More People Have Died From Taking Selfies Than From Shark Attacks This Year, So Perhaps You Should Fear Your Smartphone More Than Jaws

Do you have a fear of sharks? If so, it's time for a reality check, because it's somewhat unlikely you'll die from a shark attack. In fact, more people have died from taking selfies than they have from shark attacks this year, so maybe it's time to stop worrying about Jaws and start worrying about your smartphone. Uh... yikes.

According to Mashable, 12 people have died from selfie-related incidents so far in 2015, while only eight have had their lives claimed by sharks. It sounds kind of funny at first glance, but it's really not; first off, we're talking about actual people here, and second, it demontrates that we actually should probably be reevaluating our selfie-happy culture.

Let's take a look at how these death-by-selfie incidents occurred. Of those 12 selfie casualties, four — that is, 33 percent — were due to falling, making it the most prevalent cause of selfi-related death. The most recent of these incidents happened when a 66-year-old Japanese tourist named Hideto Ueda fell down a flight of stairs while trying to take a selfie at the Taj Mahal in India. He unfortunately hit his head during the fall and was unable to recover.

The second leading cause of selfie-related deaths is due to being struck by trains. These incidents come with a few variations; some victims recieved their injuries trying to take a selfie with a train, while others recieved theirs trying to take a selfie while standing on train tracks.

The culture of selfies seems to be overtaking, well, every culture; however, more and more monuments and tourist attractions are also banning selfie-taking due to safety concerns. It is no longer permitted to take selfies at the running of the bulls; selfie-related injuries have caused parks to close; and selfie sticks have been barred at an increasing number of landmarks and theme parks, including The Palace Museum in Beijing, Lollapalooza, and even Disney World.

The problem has actually been addressed by Russian officials, who created a brochure to warn against the possibly dangerous effects of selfie taking, after several deaths happened in the country due to people taking selfies in dangerous conditions.“Unfortunately we have noted recently that the number of accidents caused by lovers of self-photography is constantly increasing,” Yelena Alexeyeva, an aide to the interior minister of Russia, told the Guardian. “Since the beginning of the year we are talking about some hundred cases of injuries for sure," he added.

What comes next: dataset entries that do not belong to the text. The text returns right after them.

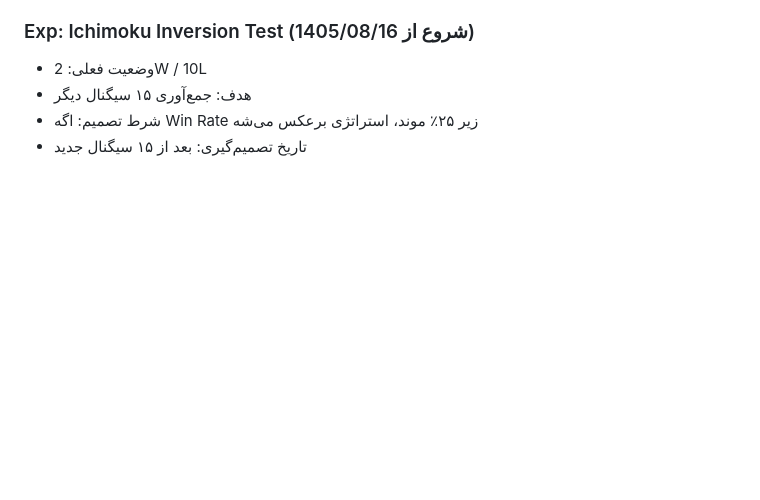
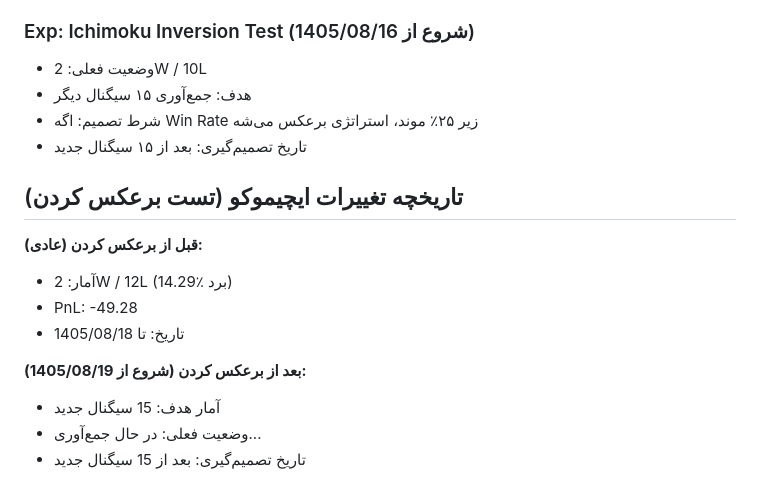
Before and after one commit to teachdiagram-create/goldpro-v2, a Markdown page: PROJECT_CONTEXT.md, the part around the change. Drawn GitHub-style; blank space fills up the shorter version.

```diff
--- a/PROJECT_CONTEXT.md
+++ b/PROJECT_CONTEXT.md
@@ -81,3 +81,14 @@
 - هدف: جمع‌آوری ۱۵ سیگنال دیگر
 - شرط تصمیم: اگه Win Rate زیر ۲۵٪ موند، استراتژی برعکس می‌شه
 - تاریخ تصمیم‌گیری: بعد از ۱۵ سیگنال جدید
+## تاریخچه تغییرات ایچیموکو (تست برعکس کردن)
+
+**قبل از برعکس کردن (عادی):**
+- آمار: 2W / 12L (14.29٪ برد)
+- PnL: -49.28
+- تاریخ: تا 1405/08/18
+
+**بعد از برعکس کردن (شروع از 1405/08/19):**
+- آمار هدف: 15 سیگنال جدید
+- وضعیت فعلی: در حال جمع‌آوری...
+- تاریخ تصمیم‌گیری: بعد از 15 سیگنال جدید
```
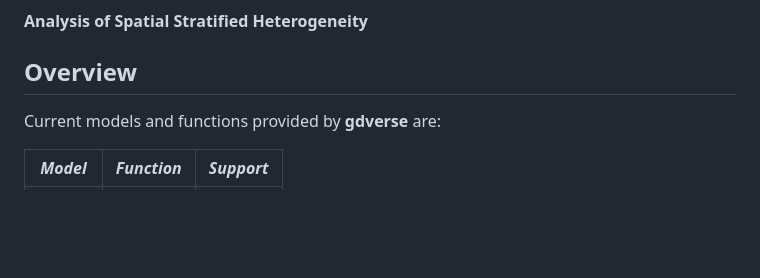
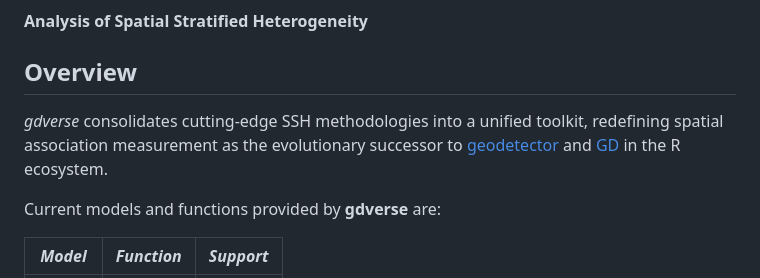
Before and after one commit to stscl/gdverse, a Markdown page: README.md, the part around the change. Drawn GitHub-style; blank space fills up the shorter version.

Commit message:
revise readme

```diff
--- a/README.md
+++ b/README.md
@@ -24,6 +24,12 @@ stable](https://img.shields.io/badge/lifecycle-stable-20b2aa.svg)](https://lifec
 **Analysis of Spatial Stratified Heterogeneity**
 
 ## Overview
+
+*gdverse* consolidates cutting-edge SSH methodologies into a unified
+toolkit, redefining spatial association measurement as the evolutionary
+successor to
+[geodetector](https://CRAN.R-project.org/package=geodetector) and
+[GD](https://CRAN.R-project.org/package=GD) in the R ecosystem.
 
 Current models and functions provided by **gdverse** are:
 
```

Let's all consider this our cue to cool it with the selfie-taking, shall we? At the end of the day, just use common sense when taking selfies. If you're having a picnic with your besties on a lovely autumn day? That's a great time to take a selfie. If you're having a picnic with your besties on a lovely autumn day with a cliff right behind you? That's not a great time to take a selfie. Just use caution — because no matter how cool that picture might be, it's not worth your life.

Image: Pexels; Giphy